I’ve asked my mother why this is, as any confused child just might. “Because this is what happens in life – it’s called growing up. You should try it sometime.”
“But I still have interesting things to say,” I respond trying to defend myself.
“Mandy, it’s no longer about you. Why can’t you understand that?”
“I’m your number one priority, right?”
“Yes, but only because if you’re not at least someone’s number one priority, you’ll probably throw a fit like a three-year-old getting her way.”
And, of course, she’s right.
Since living in New York, I have gone through several groups of friends. It’s not like it is in high school or college where you to cling to your friends in this impossibly devoted way that has no room in adulthood. People are constantly coming in and out of your life, people are changing, people are moving, people are mostly out for themselves, and at least that I understand. I guess it takes a selfish person to understand another selfish person, as opposed to one who has moved on to the next chapter of their life.

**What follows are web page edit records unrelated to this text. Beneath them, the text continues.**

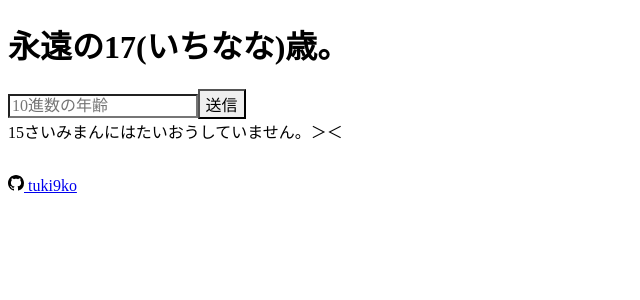
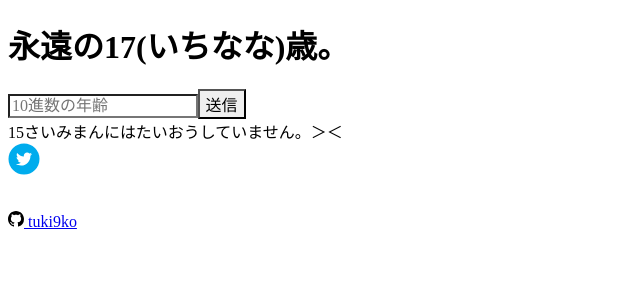
Before and after one commit to tuki9ko/forever-one-seven-years-old, a React app: page / in a window 1280 px wide. Both pictures are taken after a click on the button "送信". Shown: the top 300 px of the page, without its empty margins (0-640 px from the left). Built offline with nearby package versions, Linux system fonts and the light colour scheme.

Commit message:
Twitter共有ボタン追加

```diff
--- a/package.json
+++ b/package.json
@@ -33,7 +33,8 @@
   "dependencies": {
     "core-js": "^3.20.0",
     "react": "^17.0.2",
-    "react-dom": "^17.0.2"
+    "react-dom": "^17.0.2",
+    "react-share": "^4.4.0"
   },
   "homepage": "https://tuki9ko.github.io/forever-one-seven-years-old"
 }
--- a/src/index.tsx
+++ b/src/index.tsx
@@ -1,6 +1,7 @@
 import React, { useState } from "react";
 import { render } from "react-dom";
 import './styles.css';
+import { TwitterShareButton, TwitterIcon } from "react-share";
 
 const App: React.FC = () => {
 	const [age, setAge] = useState(0);
@@ -20,6 +21,21 @@ const App: React.FC = () => {
 		)
 	}
 
+	const Twitter: React.FC = () => {
+		if(message !== ""){
+			return(
+				<TwitterShareButton
+					url={`https://tuki9ko.github.io/forever-one-seven-years-old`}
+					title={message}
+				>
+					<TwitterIcon size={32} round/>
+				</TwitterShareButton>
+			);
+		}else{
+			return(<div></div>);
+		}
+	}
+
 	const submit = () =>{
 		if(age < 15){
 			setMessage("15さいみまんにはたいおうしていません。＞＜");
@@ -35,6 +51,7 @@ const App: React.FC = () => {
 				<input type="number" placeholder="10進数の年齢" onChange={handleAgeValue} />
 				<button onClick={submit}>送信</button>
 				<div>{ message }</div>
+				<Twitter />
 			</div>
 			<Footer />
 		</div>
```
Also changed, not shown: 1 other file (tests, documents, lock files or other folders).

I have not spoken to my sister, whom I used to speak to almost everyday, in almost a month. I know this is because she has a lot of shit on her plate. She’s dealing with an extremely sick sister-in-law, a dog who was just diagnosed with cancer and two sons who are that age that they’re pretty much hell on wheels. And while part of me is sad and misses her, as I’ve been unable to hear her voice and share what’s been going on with me, another part of me is doing her best to truly understand. I need to comprehend that this is just how things go. I need to grasp the fact that I haven’t heard from my best friend Thal in months is because she and her husband thought it would be a great idea to take their 10-month-old to Paris to expose him to a city he’ll never remember having gone to in a first place. But hey, George is her priority now and that’s that.
I’m the first to admit I’m selfish and self-involved. I’m the first to admit to all of my flaws, because I am overly aware of them and try my best to have at least somewhat of a handle on them. But still, I’m at a loss sometimes and feel truly alone. So I call my mom and have her explain it to me again:
“I can’t believe we have to go over this once a week.” she always says. “Where on earth did you come from and why can’t your brain accept reality.”
I don’t know, but understanding people who don’t think like me has never been my strong suit. At least I’m aware of that, too.